Change detection outputs
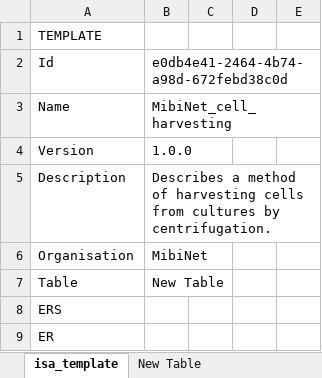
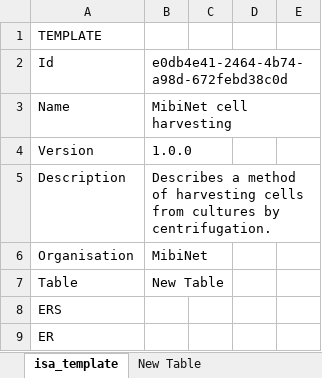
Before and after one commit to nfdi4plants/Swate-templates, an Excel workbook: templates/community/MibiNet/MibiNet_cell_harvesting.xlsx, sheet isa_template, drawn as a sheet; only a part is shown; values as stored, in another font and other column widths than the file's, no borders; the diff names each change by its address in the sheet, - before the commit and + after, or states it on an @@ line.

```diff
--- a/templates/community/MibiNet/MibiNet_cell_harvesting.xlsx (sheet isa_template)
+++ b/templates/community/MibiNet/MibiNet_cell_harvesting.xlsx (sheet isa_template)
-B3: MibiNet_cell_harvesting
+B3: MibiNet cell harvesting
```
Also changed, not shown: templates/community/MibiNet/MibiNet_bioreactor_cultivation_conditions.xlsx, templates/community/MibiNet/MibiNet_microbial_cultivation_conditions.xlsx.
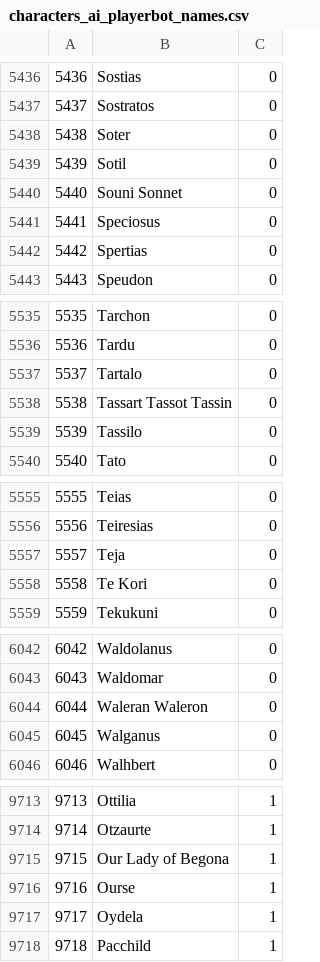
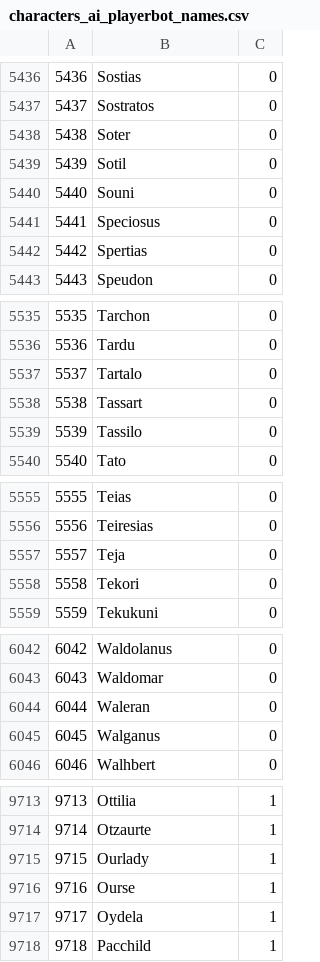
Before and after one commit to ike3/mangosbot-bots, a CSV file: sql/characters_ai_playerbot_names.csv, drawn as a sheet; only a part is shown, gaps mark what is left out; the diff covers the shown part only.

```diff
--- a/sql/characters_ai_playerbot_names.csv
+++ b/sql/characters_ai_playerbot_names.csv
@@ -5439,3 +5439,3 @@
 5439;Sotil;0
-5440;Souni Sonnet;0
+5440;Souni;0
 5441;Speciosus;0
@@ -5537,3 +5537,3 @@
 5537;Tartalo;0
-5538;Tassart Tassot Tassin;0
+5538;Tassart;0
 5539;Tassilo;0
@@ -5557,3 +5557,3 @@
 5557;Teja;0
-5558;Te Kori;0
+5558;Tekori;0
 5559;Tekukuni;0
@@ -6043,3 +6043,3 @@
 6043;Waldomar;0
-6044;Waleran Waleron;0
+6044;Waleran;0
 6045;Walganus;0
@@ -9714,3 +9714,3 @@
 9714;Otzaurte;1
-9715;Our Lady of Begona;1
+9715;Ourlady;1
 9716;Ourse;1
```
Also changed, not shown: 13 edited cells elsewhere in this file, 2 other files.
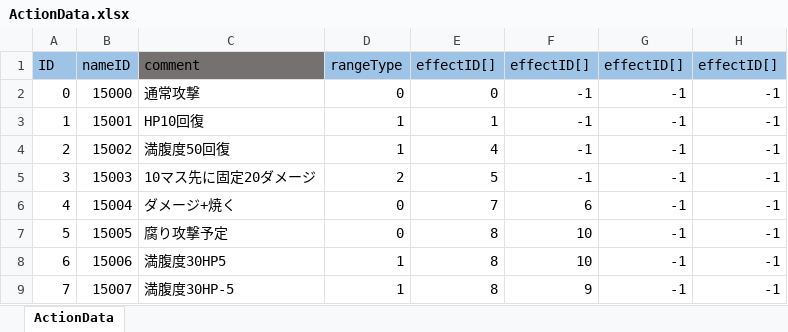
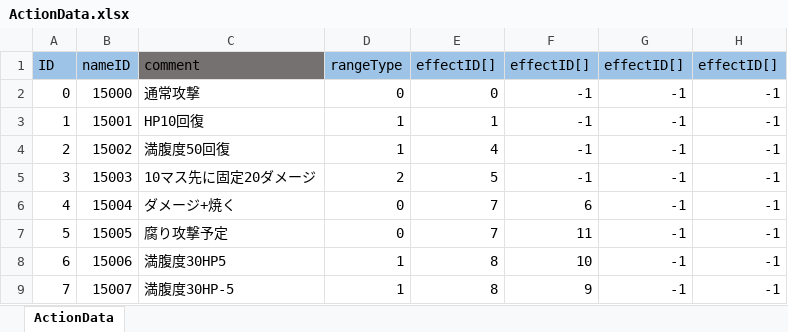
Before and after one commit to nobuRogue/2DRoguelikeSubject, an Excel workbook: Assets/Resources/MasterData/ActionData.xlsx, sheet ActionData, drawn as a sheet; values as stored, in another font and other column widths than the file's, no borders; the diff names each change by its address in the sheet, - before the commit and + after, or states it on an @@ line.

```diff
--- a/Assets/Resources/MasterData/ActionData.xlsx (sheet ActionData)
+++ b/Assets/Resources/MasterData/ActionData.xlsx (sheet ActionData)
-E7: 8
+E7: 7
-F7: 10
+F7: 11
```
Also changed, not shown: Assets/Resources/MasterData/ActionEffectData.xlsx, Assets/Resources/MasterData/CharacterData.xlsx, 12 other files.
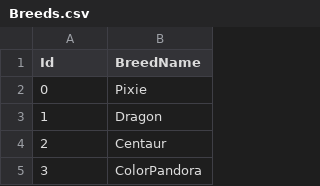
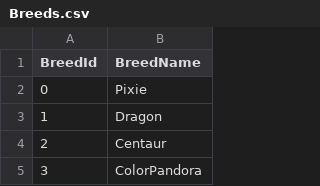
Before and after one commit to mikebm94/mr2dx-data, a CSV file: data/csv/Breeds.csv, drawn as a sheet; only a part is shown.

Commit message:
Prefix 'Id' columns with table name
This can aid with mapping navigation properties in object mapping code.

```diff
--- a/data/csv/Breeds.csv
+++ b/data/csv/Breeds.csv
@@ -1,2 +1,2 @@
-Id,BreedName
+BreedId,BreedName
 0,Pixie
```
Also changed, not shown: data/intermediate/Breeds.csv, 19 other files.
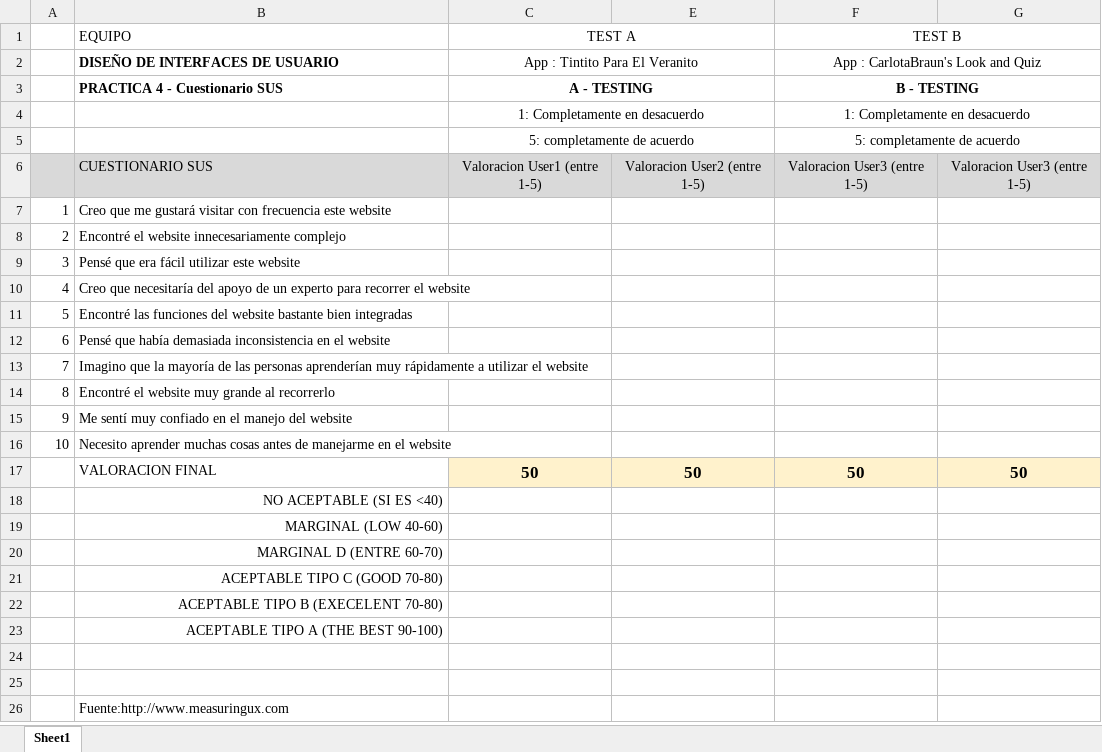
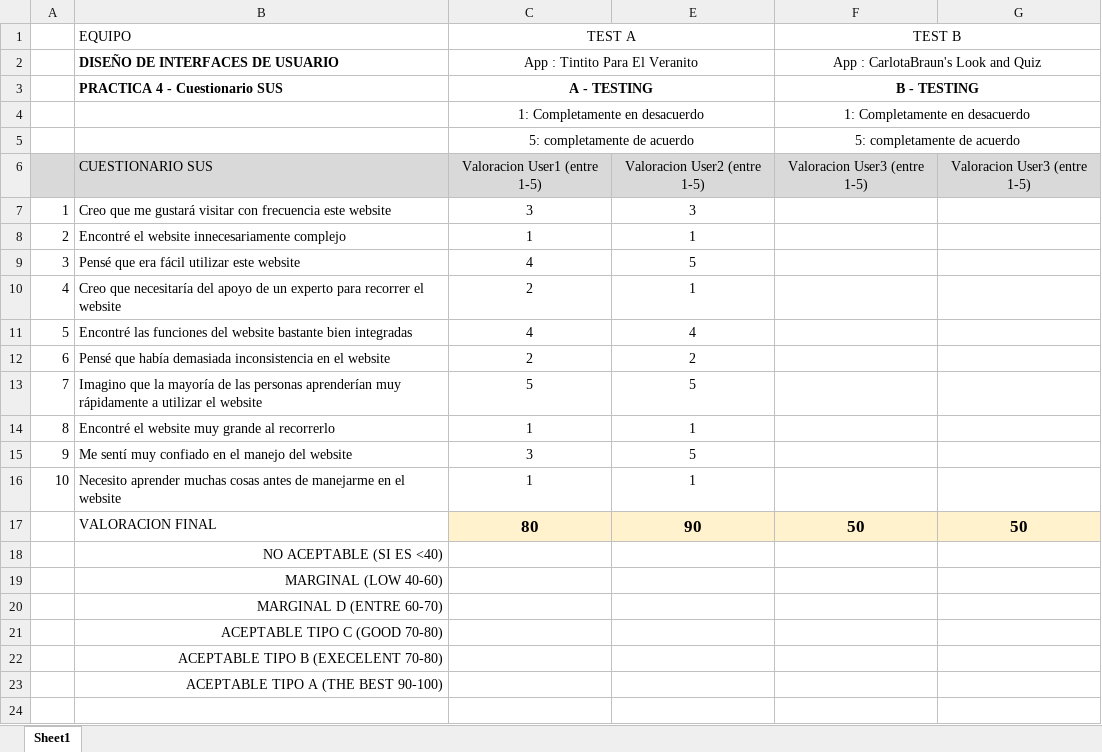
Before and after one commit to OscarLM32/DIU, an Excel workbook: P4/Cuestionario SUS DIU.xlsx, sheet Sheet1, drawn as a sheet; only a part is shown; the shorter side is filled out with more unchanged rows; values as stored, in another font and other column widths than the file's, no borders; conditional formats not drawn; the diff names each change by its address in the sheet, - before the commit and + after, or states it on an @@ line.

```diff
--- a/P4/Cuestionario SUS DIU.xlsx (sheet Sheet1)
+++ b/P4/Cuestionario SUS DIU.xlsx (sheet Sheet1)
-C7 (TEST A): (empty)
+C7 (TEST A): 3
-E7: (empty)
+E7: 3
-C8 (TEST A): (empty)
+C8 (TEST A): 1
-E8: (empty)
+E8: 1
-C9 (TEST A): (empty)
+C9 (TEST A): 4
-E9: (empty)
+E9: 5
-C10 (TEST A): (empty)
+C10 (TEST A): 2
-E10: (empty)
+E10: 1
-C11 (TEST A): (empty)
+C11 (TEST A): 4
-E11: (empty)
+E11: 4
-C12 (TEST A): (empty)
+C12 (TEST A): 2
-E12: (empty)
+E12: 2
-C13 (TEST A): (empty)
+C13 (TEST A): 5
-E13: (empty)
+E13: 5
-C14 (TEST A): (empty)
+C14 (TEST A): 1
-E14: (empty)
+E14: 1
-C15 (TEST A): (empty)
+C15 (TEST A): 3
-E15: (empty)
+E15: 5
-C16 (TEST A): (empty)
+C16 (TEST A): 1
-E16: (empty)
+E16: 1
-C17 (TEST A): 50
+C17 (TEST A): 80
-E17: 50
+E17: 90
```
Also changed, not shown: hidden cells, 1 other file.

--

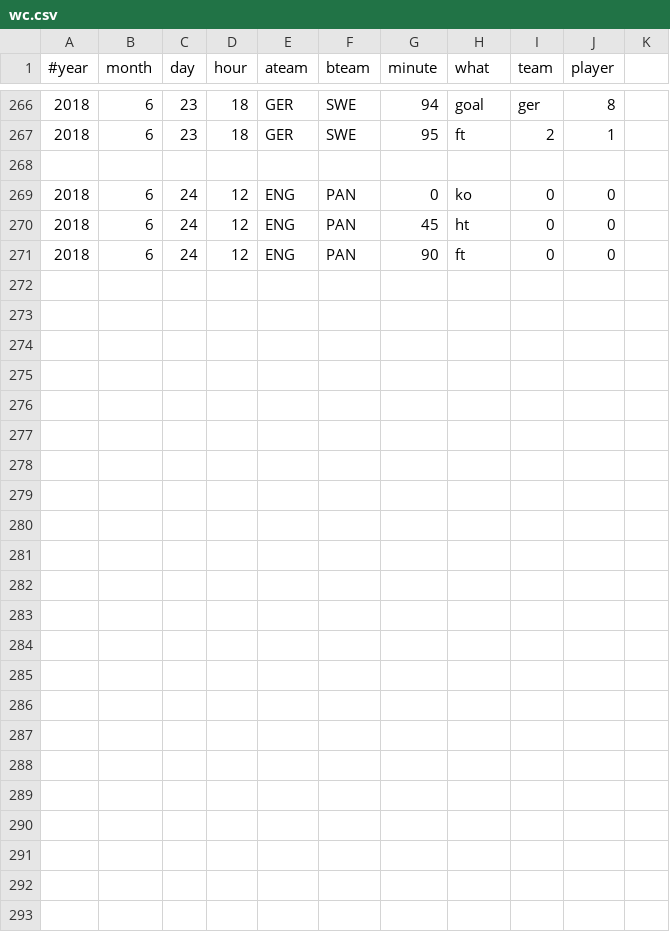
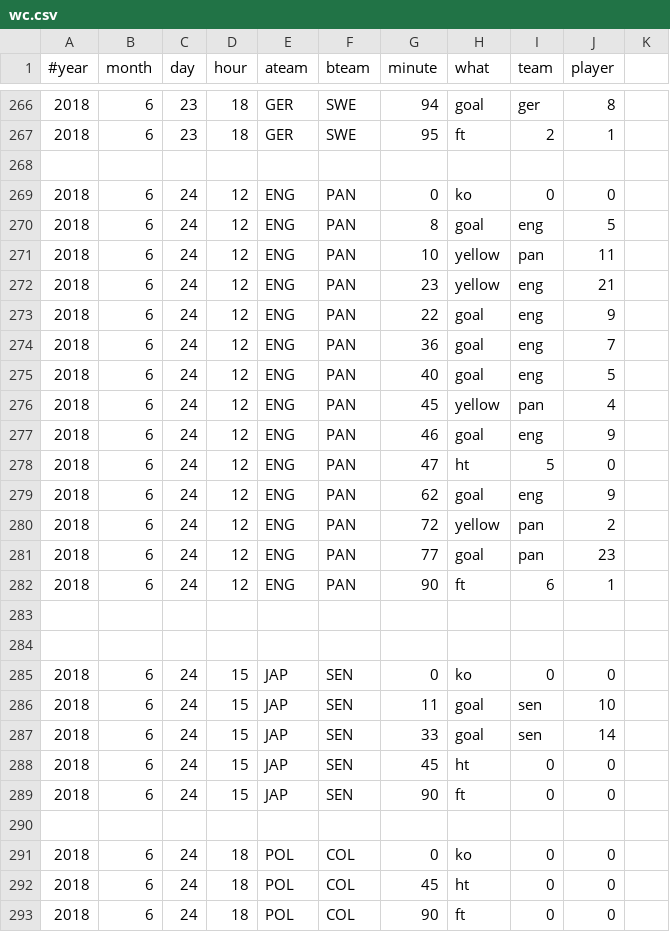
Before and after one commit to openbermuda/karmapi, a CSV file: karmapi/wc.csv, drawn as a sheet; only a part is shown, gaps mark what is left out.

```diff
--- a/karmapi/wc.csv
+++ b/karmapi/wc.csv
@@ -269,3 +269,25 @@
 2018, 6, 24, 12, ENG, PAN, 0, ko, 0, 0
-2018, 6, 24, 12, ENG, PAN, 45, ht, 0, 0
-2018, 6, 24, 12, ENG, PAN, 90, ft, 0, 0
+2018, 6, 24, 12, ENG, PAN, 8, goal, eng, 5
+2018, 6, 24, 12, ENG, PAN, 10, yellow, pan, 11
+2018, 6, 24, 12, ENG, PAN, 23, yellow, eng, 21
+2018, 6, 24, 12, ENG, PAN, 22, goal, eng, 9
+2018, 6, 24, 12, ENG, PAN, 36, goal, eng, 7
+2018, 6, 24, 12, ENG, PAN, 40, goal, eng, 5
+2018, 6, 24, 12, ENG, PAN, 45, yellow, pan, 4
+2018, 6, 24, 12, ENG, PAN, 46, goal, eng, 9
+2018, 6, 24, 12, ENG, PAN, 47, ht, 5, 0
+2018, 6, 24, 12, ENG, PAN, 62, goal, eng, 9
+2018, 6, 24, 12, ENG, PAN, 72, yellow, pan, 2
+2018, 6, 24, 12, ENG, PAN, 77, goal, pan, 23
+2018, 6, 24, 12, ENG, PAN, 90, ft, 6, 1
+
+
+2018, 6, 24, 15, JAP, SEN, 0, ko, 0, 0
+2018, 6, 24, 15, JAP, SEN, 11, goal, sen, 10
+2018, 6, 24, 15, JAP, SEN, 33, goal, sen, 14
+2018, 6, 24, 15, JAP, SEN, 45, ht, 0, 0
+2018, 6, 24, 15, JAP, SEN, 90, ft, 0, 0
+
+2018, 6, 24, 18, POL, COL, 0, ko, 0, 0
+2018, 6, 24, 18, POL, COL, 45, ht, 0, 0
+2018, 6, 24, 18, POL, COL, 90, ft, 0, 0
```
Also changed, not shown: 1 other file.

--

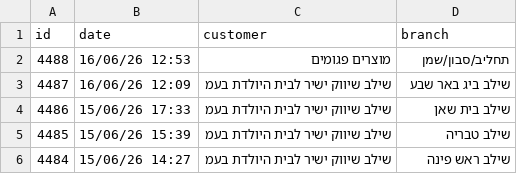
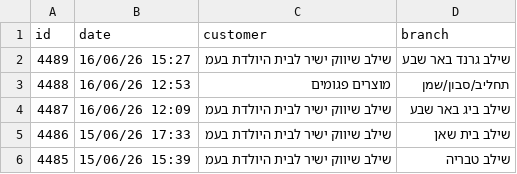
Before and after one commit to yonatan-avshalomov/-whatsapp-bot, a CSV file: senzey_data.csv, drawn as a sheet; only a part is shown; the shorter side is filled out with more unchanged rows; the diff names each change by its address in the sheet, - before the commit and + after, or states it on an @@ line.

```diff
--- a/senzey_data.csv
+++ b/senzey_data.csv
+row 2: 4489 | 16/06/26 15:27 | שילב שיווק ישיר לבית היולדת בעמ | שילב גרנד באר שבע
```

Task instructions. Provide the number of lines in the records above containing the string "Also", and write nothing more.

Answer box. 6